They also offer a two-tone version but I prefer the looks of the all-brown one.

I'm very impressed with the quality. All parts are made from good, thick leather, including the laces. This will make the rifle very nice to carry afield. For $28 and change it's a great deal. I'm tempted to order one for my 1860 Henry because the rear sling swivel popped off it again. On the Henry, I'd use the lacing to attach it to the front sling loop so that it doesn't interfere with the magazine follower.

Aside from the sling, I also ordered a couple French amber flints to try in my long rifle, a primitive forged turn screw to keep in my shooting pouch, and a Lyman 37ML front sight to put on my Cabela's Hawken.

I was also very pleased with October Country's service. A few minutes after I ordered I got a phone call from them asking if I'd changed my address. Apparently, there's another Dave Markowitz who had ordered from them. (I explained that was the evil one. ;) ) My ordered was placed Wednesday and it arrived here via USPS 2-day Priority Mail on Friday.

Sunday, January 06, 2019

The Twelve Apostles of Musketry

In the pre-flintlock era, before the invention of paper cartridges, it became common for musketeers to carry pre-measured powder charges in wooden bottles hanging from a bandoleer. They have come to be known as the "12 apostles," after the Apostles of Jesus. (In my quick research, the term may actually be more modern and not in use in the 17th Century. Regardless, it's in use today.)

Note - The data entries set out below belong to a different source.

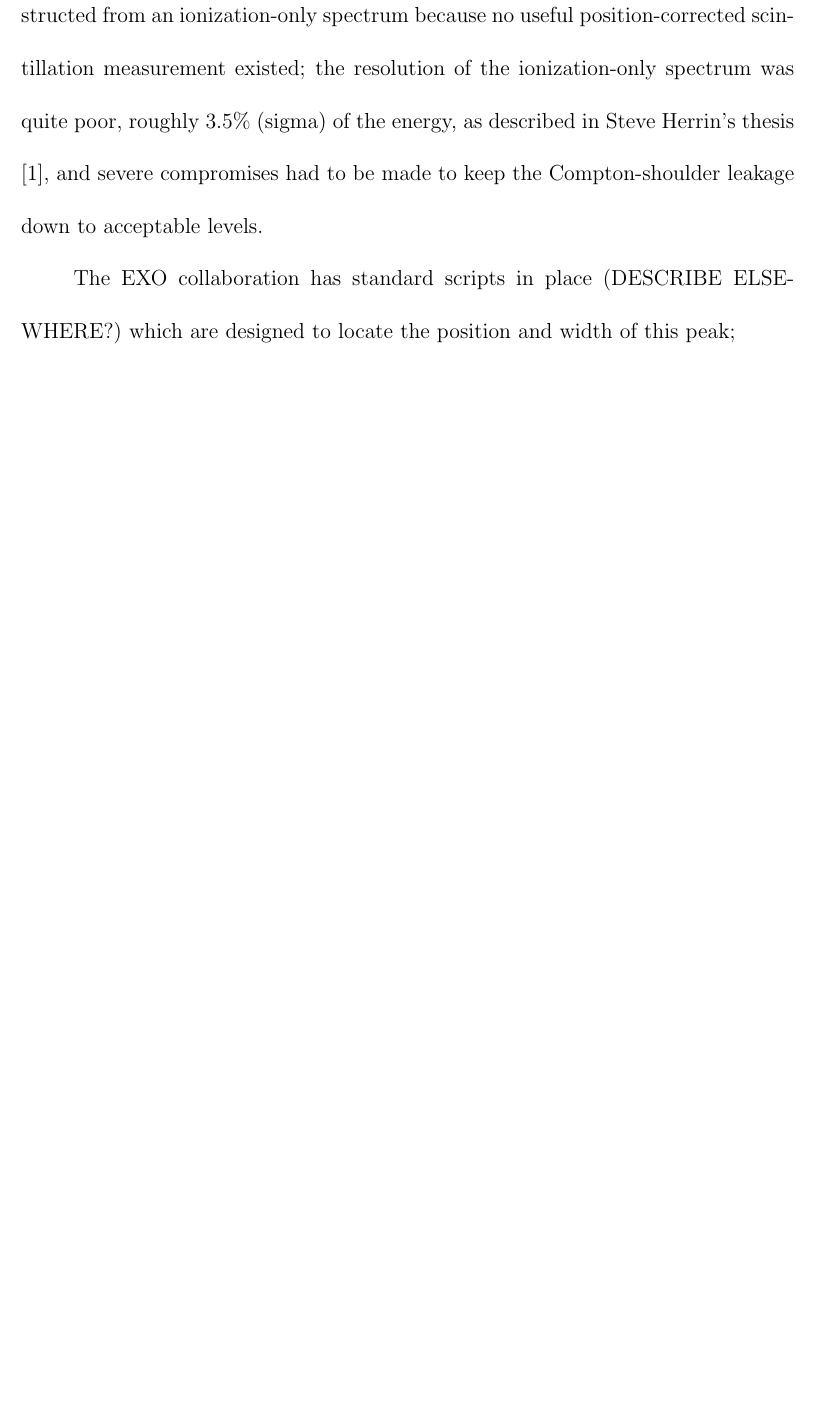
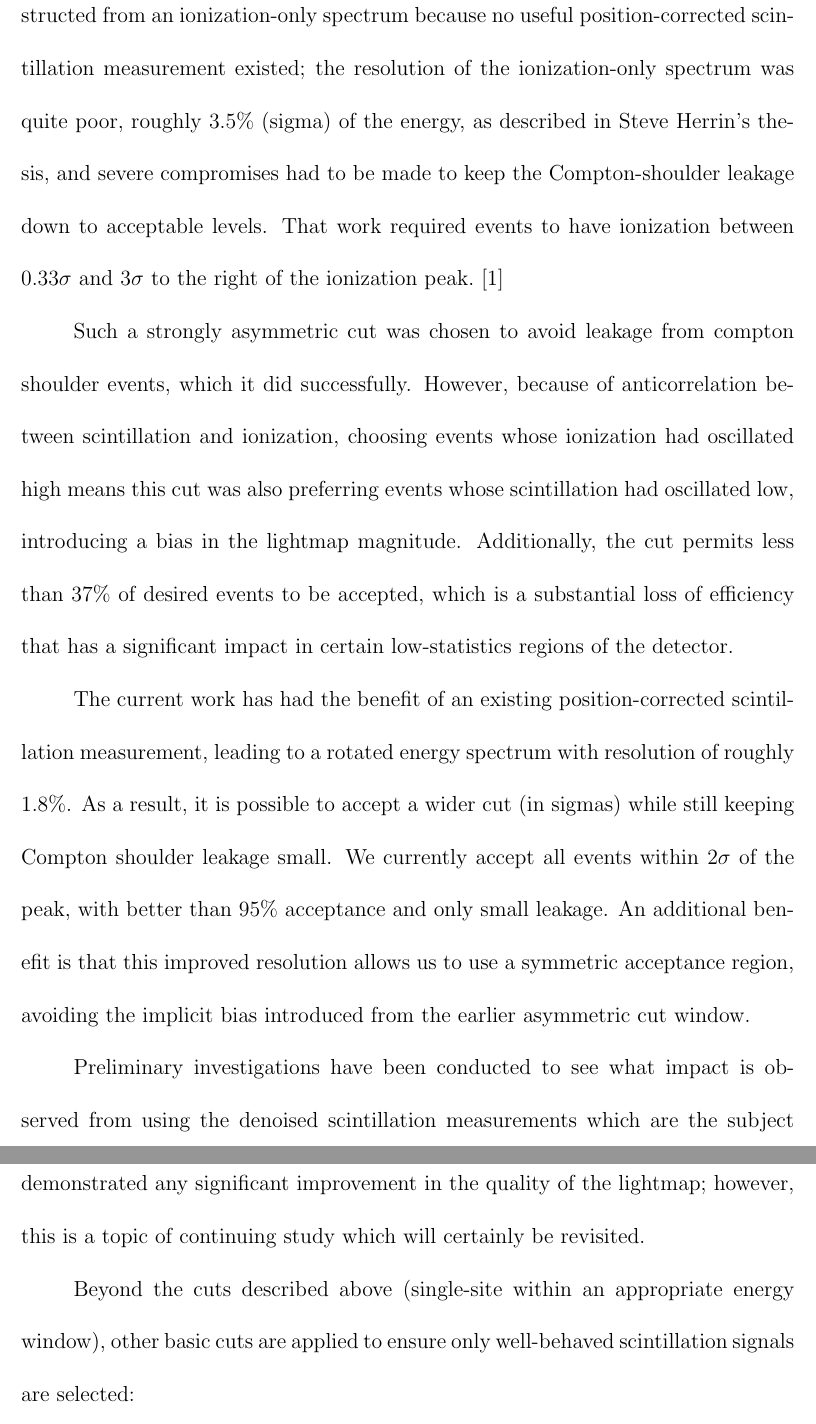
Before and after one commit to cgd8d/Dissertation, a LaTeX thesis (mainthesis.tex, which reads ChapterLightmap.tex): part of page 17 of 20 before the commit and two parts of pages 17 and 18 of 23 after it, the two joined at a grey line, cut so that both start at the same text, the shorter picture padded with empty space. Compiled offline with pdfLaTeX; a LaTeX package or settings file that is missing is left out.

Commit message:
Additions to the lightmap section.

```diff
--- a/ChapterLightmap.tex
+++ b/ChapterLightmap.tex
@@ -48,7 +48,13 @@ The previous section outlines a general algorithm for computing a four-dimension
 
 The single-site Thorium-228 spectrum is well-peaked at 2615 keV, making it an excellent monoenergetic calibration line.  Our challenge is to select truly 2615-keV events as efficiently as possible, while simultaneously avoiding near-2615-keV events which may leak into the dataset.
 
-This is an inherently iterative process.  The first lightmap had to be constructed from an ionization-only spectrum because no useful position-corrected scintillation measurement existed; the resolution of the ionization-only spectrum was quite poor, roughly 3.5\% (sigma) of the energy, as described in Steve Herrin's thesis ~\cite{ThesisSteve}, and severe compromises had to be made to keep the Compton-shoulder leakage down to acceptable levels.
+This is an inherently iterative process.  The first lightmap had to be constructed from an ionization-only spectrum because no useful position-corrected scintillation measurement existed; the resolution of the ionization-only spectrum was quite poor, roughly $3.5\%$ (sigma) of the energy, as described in Steve Herrin's thesis, and severe compromises had to be made to keep the Compton-shoulder leakage down to acceptable levels.  That work required events to have ionization between $0.33\sigma$ and $3\sigma$ to the right of the ionization peak.~\cite{ThesisSteve}
 
+Such a strongly asymmetric cut was chosen to avoid leakage from compton shoulder events, which it did successfully.  However, because of anticorrelation between scintillation and ionization, choosing events whose ionization had oscillated high means this cut was also preferring events whose scintillation had oscillated low, introducing a bias in the lightmap magnitude.  Additionally, the cut permits less than $37\%$ of desired events to be accepted, which is a substantial loss of efficiency that has a significant impact in certain low-statistics regions of the detector.
 
-The EXO collaboration has standard scripts in place (DESCRIBE ELSEWHERE?) which are designed to locate the position and width of this peak;
+The current work has had the benefit of an existing position-corrected scintillation measurement, leading to a rotated energy spectrum with resolution of roughly $1.8\%$.  As a result, it is possible to accept a wider cut (in sigmas) while still keeping Compton shoulder leakage small.  We currently accept all events within $2\sigma$ of the peak, with better than $95\%$ acceptance and only small leakage.  An additional benefit is that this improved resolution allows us to use a symmetric acceptance region, avoiding the implicit bias introduced from the earlier asymmetric cut window.
+
+Preliminary investigations have been conducted to see what impact is observed from using the denoised scintillation measurements which are the subject of this work.  Presently the improvement in resolution (to roughly $1.4\%$) has not demonstrated any significant improvement in the quality of the lightmap; however, this is a topic of continuing study which will certainly be revisited.
+
+Beyond the cuts described above (single-site within an appropriate energy window), other basic cuts are applied to ensure only well-behaved scintillation signals are selected:
+\begin{itemize}
```
Also changed, not shown: ChapterLightmap.tex (19 more changed lines).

Regardless, many modern muzzleloading shooters like to pre-measure their powder charges before heading afield or to the shooting range. There are numerous "quick loaders" available from the usual black powder shooting suppliers, but I found a cheaper alternative:

The modern apostles in the picture are 10ml centrifuge sample tubes with snap caps. Each has 70 grains of Goex FFg black powder in them, which occupies about 5.5ml. So, there is plenty of space in them for hunting loads in my rifles, which will be under 100 grains. I bought a bag of 50 of the tubes from Amazon for $10.39 on Prime. 15ml tubes should handle hunting loads for almost any muzzleloader.

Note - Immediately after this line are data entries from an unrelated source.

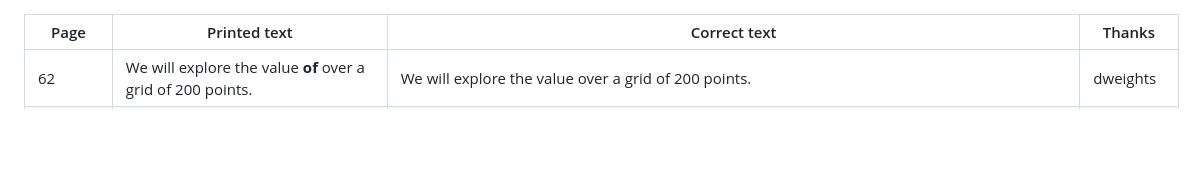
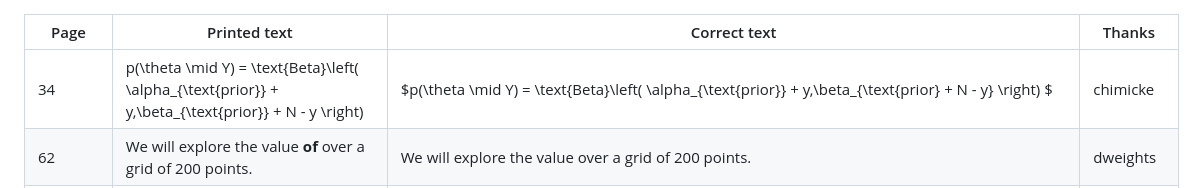
Before and after one commit to aloctavodia/BAP3, a Markdown page: errata.md, the part around the change. GitHub-like rendering; blank space fills up the shorter version.

Commit message:
fix subcript

```diff
--- a/errata.md
+++ b/errata.md
@@ -1,5 +1,6 @@
 | Page | Printed text | Correct text | Thanks |
 |------|--------------|--------------|------|
+| 34 | p(\theta \mid Y) = \text{Beta}\left( \alpha_{\text{prior}} + y,\beta_{\text{prior}} + N - y \right)  |  $p(\theta \mid Y) = \text{Beta}\left( \alpha_{\text{prior}} + y,\beta_{\text{prior} + N - y} \right) $ | chimicke |
 | 62 | We will explore the value **of** over a grid of 200 points. |  We will explore the value over a grid of 200 points.| dweights |
 | 88 (exercise 4) | wrong  short url  | The link should point to https://www.pymc.io/projects/docs/en/stable/learn/core_notebooks/pymc_overview.html#case-study-2-coal-mining-disasters  | DrEntropy |
 | 94 | ...the variance between observed and theoretical values should be the same for all groups.| ...the variance between observed and theoretical values should be unique for each group. |  Kenji Oman  |
```
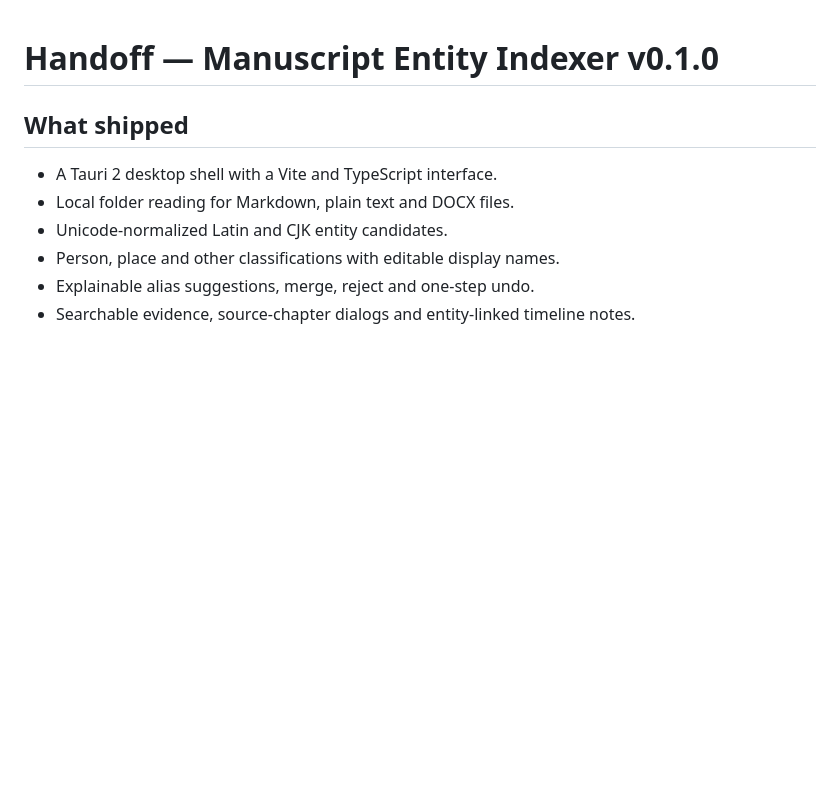
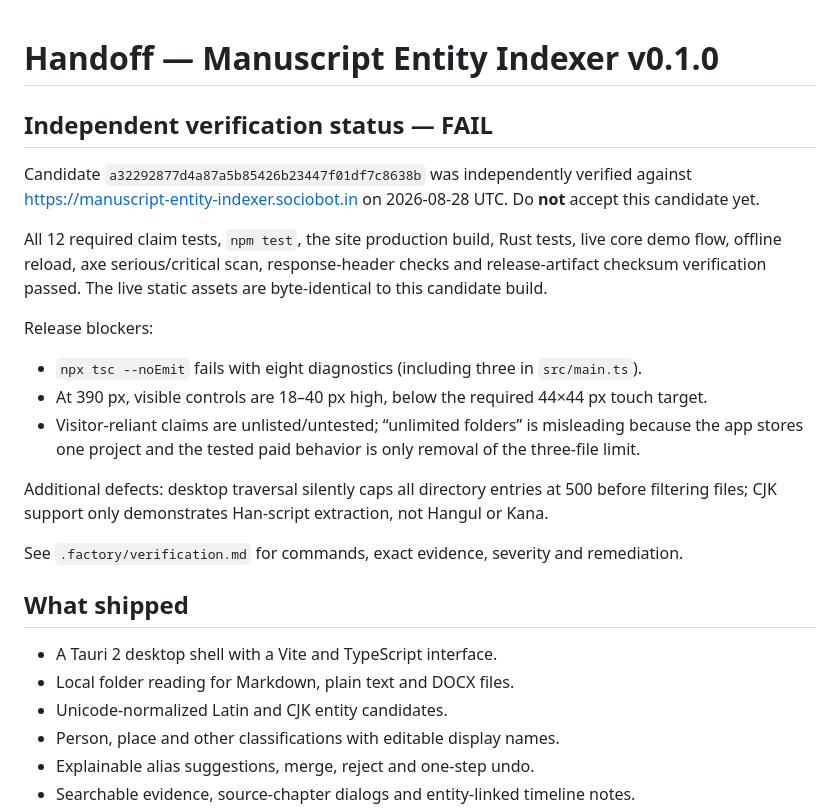
Before and after one commit to B-Divyesh/sf-manuscript-entity-indexer, a Markdown page: .factory/handoff.md, the part around the change. Rendered like a GitHub page; blank space fills up the shorter version.

Commit message:
docs: record independent verification failure

```diff
--- a/.factory/handoff.md
+++ b/.factory/handoff.md
@@ -1,4 +1,20 @@
 # Handoff — Manuscript Entity Indexer v0.1.0
+
+## Independent verification status — FAIL
+
+Candidate `a32292877d4a87a5b85426b23447f01df7c8638b` was independently verified against https://manuscript-entity-indexer.sociobot.in on 2026-08-28 UTC. Do **not** accept this candidate yet.
+
+All 12 required claim tests, `npm test`, the site production build, Rust tests, live core demo flow, offline reload, axe serious/critical scan, response-header checks and release-artifact checksum verification passed. The live static assets are byte-identical to this candidate build.
+
+Release blockers:
+
+- `npx tsc --noEmit` fails with eight diagnostics (including three in `src/main.ts`).
+- At 390 px, visible controls are 18–40 px high, below the required 44×44 px touch target.
+- Visitor-reliant claims are unlisted/untested; “unlimited folders” is misleading because the app stores one project and the tested paid behavior is only removal of the three-file limit.
+
+Additional defects: desktop traversal silently caps all directory entries at 500 before filtering files; CJK support only demonstrates Han-script extraction, not Hangul or Kana.
+
+See `.factory/verification.md` for commands, exact evidence, severity and remediation.
 
 ## What shipped
 
```
Also changed, not shown: .factory/verification.md (added, +93 -0 lines).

Thursday, January 03, 2019

Stolen Winchester 1892

(Post has been edited for clarification.)

Please be on the lookout for a stolen Winchester 1892 Sporting Rifle, serial number 100156, caliber .38 WCF.

I shipped the rifle on 12/21/18 via UPS Ground insured, from Plymouth Meeting, PA to Taylor Machine in Puyallup, WA for gunsmithing work.

On 1/3/19 John Taylor called to inform that all he received was an empty box with some bubble wrap in it. UPS confirmed delivery of the package.

I do not suspect Mr. Taylor. He has an excellent reputation.

Full details of the rifle:

Type: Lever action rifle
Make: Winchester
Model: 1892
Serial number: 100156
Barrel length: 24 inches
Caliber: .38 WCF AKA 38-40 Win
Finish: Metal has turned brown. Buttstock and forend are brown walnut wood.

The rifle is an antique manufactured in 1898 per the factory letter that I got from the Buffalo Bill Center of the Wild West.

Any help in recovery will be appreciated.

Pictures of the stolen rifle (click for full sized):

Tuesday, January 01, 2019

Zeroed the Hawken

Today I took advantage of unusually warm weather for January 1st and got the Cabela's Hawken out to the range and got it zeroed with its new sights.

It was shooting about 18" low and a little left at 50 yards with my initial load of 60 grains of 2Fg Goex, a .490 round ball, a 0.018" ticking patch lubed with Track of the Wolf's mink oil tallow, and a CCI No.11 cap.

Grouping with the 60 grain load was 3 to 4" from the bench. IOW, not very good. So, I increased the charge to 70 grains and the rifle started grouping nicely. My last three shot group is below. It's the one hole in the center.

That's 2 in the X-ring and one just outside it in the 10. I can certainly live with that. (The target is full of .22 holes from taking my daughter to the range.)

I still want to experiment with different charges, patch thicknesses, and ball size.